• **Data supplied**:
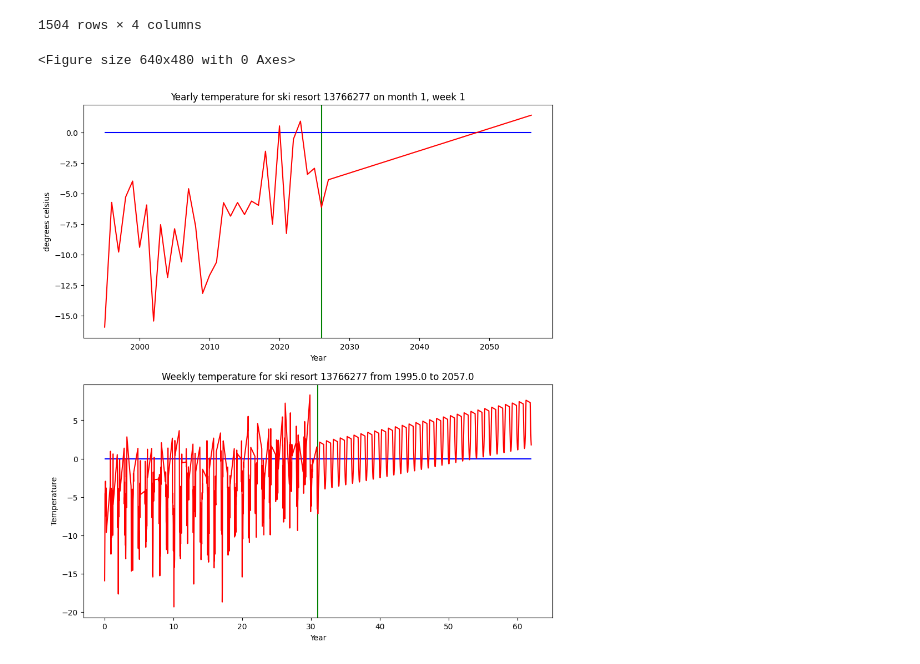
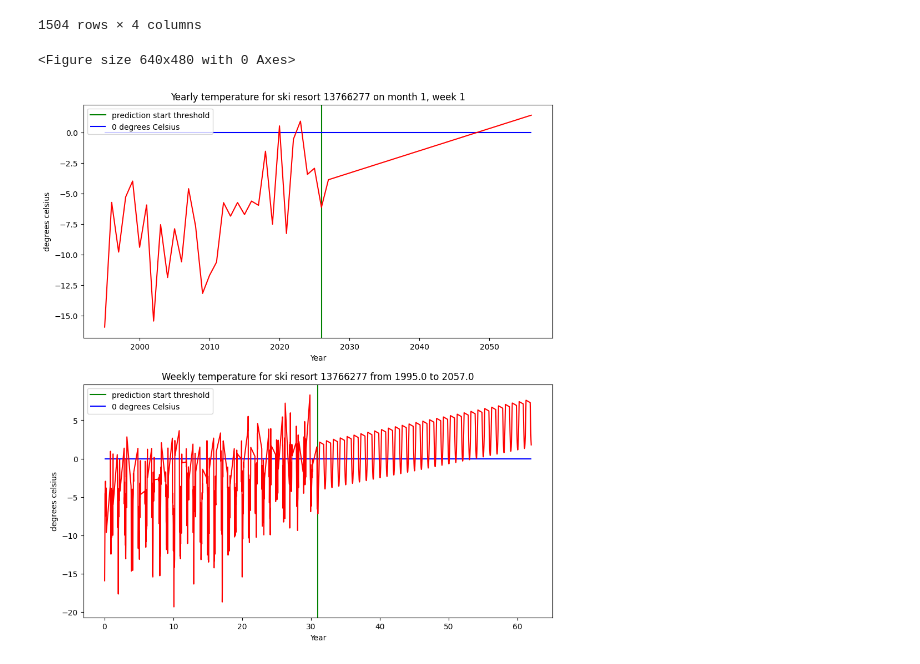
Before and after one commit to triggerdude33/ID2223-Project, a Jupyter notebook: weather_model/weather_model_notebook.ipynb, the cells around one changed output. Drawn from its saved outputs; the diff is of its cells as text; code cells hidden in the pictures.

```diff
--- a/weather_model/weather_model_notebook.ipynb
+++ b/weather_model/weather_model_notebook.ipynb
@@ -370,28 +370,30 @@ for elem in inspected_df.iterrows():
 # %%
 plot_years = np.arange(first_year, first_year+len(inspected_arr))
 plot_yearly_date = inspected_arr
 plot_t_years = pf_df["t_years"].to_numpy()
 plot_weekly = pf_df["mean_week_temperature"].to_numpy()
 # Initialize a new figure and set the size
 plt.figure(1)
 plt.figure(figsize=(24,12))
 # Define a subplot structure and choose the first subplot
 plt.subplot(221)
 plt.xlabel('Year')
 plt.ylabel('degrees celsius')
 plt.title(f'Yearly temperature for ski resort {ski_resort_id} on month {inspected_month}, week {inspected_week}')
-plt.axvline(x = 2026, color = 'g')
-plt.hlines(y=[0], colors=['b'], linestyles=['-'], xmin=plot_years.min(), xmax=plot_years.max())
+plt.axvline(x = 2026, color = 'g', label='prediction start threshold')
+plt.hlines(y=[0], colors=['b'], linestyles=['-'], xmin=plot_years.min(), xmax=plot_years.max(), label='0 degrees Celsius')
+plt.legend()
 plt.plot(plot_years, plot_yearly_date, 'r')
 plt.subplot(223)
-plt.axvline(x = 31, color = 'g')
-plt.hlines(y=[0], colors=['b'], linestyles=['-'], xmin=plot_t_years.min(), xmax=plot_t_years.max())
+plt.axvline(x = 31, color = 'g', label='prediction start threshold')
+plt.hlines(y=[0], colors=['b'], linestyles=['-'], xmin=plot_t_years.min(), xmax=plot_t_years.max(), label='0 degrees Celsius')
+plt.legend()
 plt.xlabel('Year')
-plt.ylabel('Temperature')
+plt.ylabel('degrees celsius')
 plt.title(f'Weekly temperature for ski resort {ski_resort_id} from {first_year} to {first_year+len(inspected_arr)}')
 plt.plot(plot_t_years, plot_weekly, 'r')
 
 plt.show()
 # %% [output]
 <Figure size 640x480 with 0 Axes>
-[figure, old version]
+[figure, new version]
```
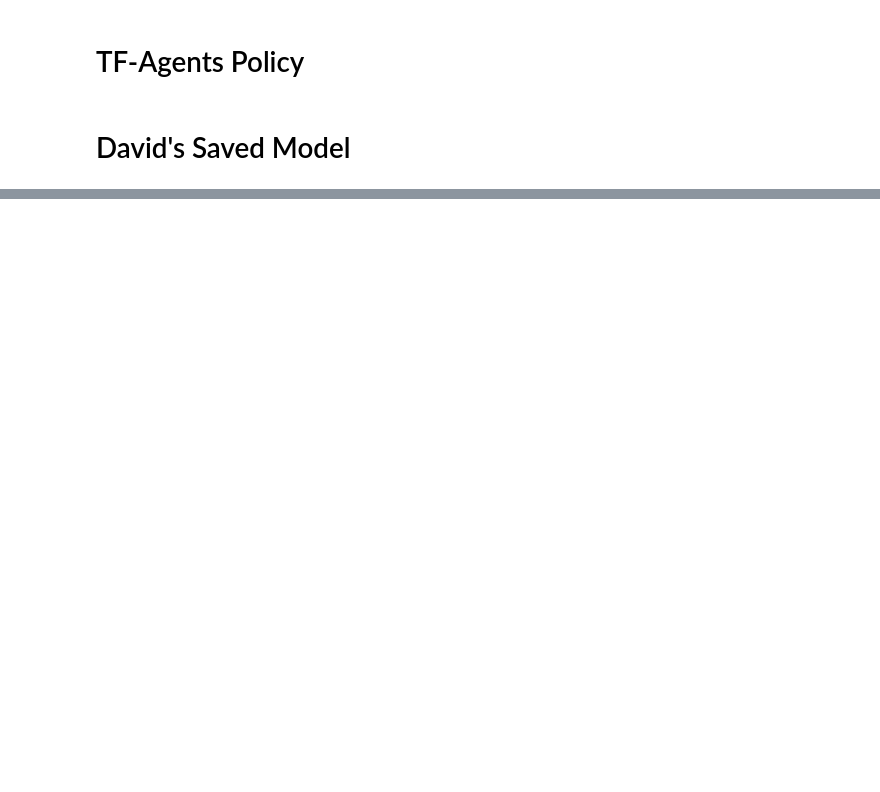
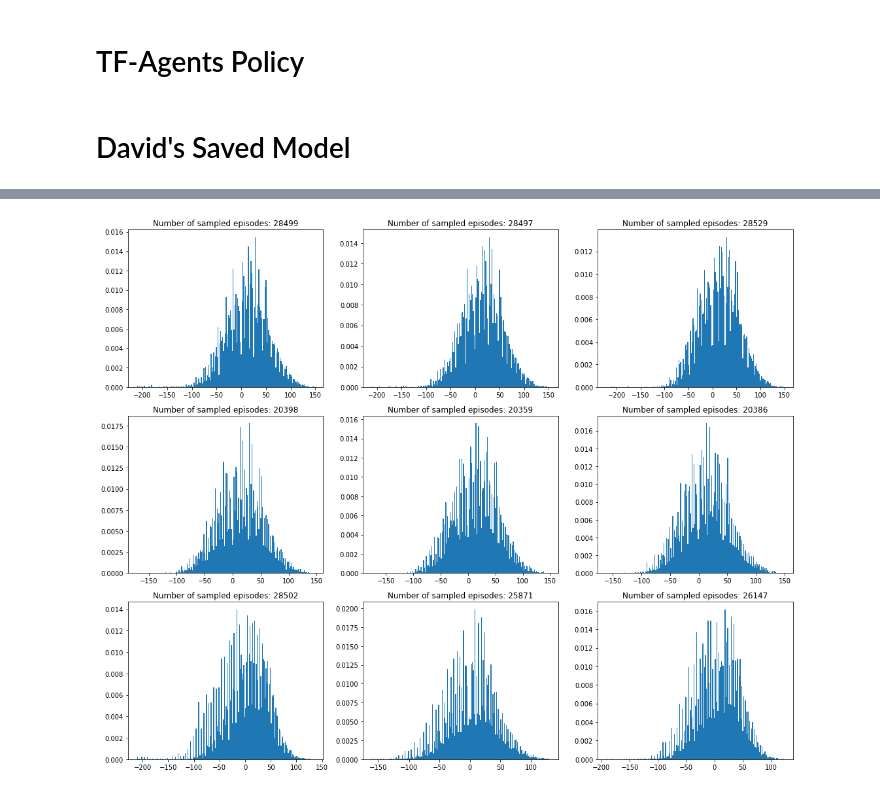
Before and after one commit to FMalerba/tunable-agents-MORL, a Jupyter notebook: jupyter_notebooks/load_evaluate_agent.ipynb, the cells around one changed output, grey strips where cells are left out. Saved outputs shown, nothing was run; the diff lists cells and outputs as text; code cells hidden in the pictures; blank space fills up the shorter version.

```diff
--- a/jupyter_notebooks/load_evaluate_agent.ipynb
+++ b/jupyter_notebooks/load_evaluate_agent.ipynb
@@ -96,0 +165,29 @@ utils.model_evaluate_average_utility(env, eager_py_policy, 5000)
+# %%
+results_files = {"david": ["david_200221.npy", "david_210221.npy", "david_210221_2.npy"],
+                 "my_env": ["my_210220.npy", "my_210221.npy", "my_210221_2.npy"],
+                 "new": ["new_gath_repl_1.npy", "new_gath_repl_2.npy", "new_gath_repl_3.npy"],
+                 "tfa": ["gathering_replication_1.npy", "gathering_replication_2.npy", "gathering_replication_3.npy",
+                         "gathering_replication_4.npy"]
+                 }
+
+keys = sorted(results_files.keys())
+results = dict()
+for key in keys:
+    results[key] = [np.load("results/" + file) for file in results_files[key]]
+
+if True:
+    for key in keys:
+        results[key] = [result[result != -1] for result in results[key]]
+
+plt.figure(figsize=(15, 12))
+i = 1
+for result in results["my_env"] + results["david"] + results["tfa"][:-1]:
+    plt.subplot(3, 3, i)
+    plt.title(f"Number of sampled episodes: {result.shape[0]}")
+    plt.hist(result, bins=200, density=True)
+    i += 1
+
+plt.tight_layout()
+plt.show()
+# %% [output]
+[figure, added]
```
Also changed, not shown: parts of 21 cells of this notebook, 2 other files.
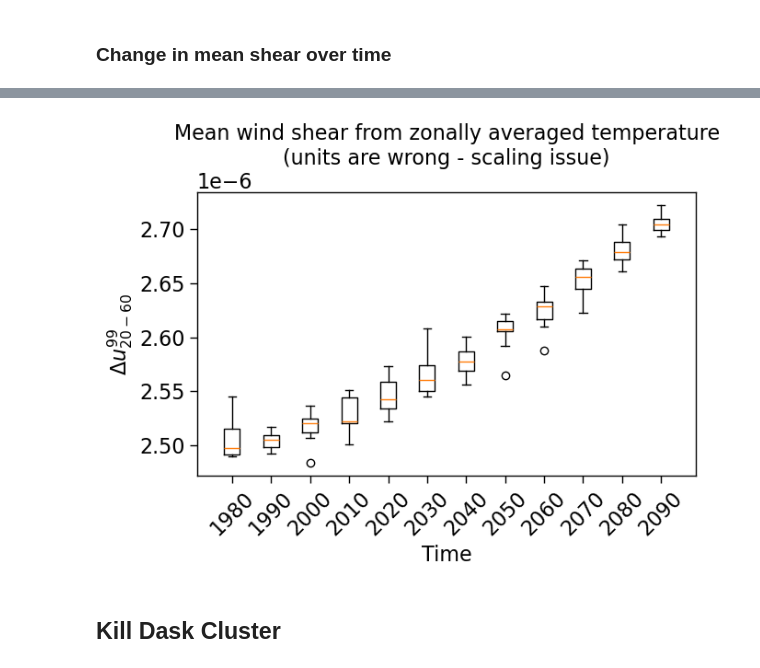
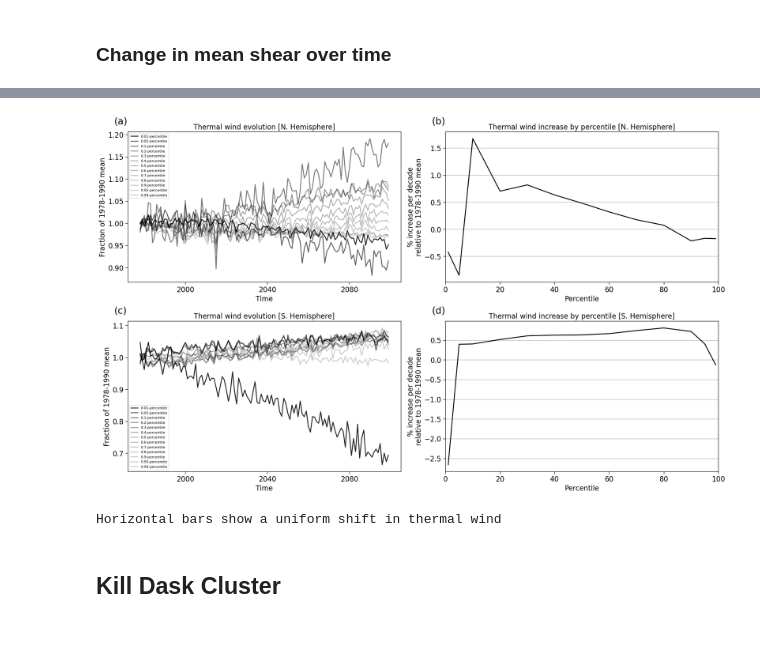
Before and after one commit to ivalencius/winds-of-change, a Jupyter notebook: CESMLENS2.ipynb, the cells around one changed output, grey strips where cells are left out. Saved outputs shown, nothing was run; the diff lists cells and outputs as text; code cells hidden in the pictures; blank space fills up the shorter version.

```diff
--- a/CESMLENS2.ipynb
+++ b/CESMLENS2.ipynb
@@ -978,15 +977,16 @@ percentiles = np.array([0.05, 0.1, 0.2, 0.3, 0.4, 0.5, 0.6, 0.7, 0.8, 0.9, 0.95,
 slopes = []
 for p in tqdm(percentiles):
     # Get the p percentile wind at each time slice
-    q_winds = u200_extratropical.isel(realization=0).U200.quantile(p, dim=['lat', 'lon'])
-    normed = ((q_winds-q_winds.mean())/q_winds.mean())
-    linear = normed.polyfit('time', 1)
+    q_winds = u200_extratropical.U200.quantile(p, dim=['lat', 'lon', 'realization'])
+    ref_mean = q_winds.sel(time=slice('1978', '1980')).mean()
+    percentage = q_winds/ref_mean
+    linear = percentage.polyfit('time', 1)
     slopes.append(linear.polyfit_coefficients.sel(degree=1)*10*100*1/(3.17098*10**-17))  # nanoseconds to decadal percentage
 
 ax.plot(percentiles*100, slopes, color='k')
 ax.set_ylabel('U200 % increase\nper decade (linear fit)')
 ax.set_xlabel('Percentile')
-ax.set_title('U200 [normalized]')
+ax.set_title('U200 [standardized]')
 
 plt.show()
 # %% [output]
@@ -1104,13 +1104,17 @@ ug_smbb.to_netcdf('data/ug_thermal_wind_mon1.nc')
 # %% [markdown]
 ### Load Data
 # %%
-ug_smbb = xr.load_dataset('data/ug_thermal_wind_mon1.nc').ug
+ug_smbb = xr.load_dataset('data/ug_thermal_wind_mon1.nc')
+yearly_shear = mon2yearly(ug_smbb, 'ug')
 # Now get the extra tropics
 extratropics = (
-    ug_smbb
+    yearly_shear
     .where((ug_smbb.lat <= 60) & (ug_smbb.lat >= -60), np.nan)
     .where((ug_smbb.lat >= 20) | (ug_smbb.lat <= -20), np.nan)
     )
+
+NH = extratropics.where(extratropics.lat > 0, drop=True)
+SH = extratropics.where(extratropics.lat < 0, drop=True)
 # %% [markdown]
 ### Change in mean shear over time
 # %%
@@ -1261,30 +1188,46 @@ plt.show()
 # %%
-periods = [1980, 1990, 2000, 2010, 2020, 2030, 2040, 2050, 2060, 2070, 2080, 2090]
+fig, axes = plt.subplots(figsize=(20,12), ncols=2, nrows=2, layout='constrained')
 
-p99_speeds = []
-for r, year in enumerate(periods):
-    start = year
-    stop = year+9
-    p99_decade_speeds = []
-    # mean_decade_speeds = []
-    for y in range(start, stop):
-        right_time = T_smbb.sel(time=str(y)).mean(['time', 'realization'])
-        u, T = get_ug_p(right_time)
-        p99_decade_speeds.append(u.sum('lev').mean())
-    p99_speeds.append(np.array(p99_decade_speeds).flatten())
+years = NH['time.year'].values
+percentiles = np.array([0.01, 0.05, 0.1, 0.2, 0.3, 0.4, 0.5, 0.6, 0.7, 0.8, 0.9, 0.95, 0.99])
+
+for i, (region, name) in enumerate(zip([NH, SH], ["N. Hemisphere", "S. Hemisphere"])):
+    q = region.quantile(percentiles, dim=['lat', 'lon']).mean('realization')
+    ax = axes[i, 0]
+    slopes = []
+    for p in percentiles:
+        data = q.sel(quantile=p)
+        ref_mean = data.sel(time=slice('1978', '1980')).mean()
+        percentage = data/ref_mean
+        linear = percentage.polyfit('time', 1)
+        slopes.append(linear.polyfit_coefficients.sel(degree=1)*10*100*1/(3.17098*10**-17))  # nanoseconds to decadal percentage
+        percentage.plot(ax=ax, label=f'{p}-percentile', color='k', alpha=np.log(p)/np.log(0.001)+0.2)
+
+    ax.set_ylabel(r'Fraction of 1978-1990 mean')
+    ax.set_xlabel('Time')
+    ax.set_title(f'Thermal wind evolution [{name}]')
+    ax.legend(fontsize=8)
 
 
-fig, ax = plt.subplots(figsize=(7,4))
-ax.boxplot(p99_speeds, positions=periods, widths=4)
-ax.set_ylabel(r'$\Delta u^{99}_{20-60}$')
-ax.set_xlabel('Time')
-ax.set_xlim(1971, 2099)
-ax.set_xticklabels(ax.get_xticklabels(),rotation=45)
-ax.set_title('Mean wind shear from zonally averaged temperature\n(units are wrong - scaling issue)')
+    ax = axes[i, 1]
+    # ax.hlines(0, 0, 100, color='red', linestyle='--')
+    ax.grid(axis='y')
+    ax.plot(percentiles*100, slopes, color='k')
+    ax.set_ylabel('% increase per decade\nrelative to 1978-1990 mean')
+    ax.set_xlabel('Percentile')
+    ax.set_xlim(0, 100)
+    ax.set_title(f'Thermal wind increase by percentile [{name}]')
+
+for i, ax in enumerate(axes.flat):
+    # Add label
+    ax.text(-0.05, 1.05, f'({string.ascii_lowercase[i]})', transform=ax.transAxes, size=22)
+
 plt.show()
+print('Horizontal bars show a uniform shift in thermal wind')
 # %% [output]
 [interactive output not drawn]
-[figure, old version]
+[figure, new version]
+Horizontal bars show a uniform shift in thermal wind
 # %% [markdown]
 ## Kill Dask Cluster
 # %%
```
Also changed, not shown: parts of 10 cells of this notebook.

• **Required action**: Give the number of lines in the entries above that contain the string "extratropics", and nothing more.

• **The answer**: 3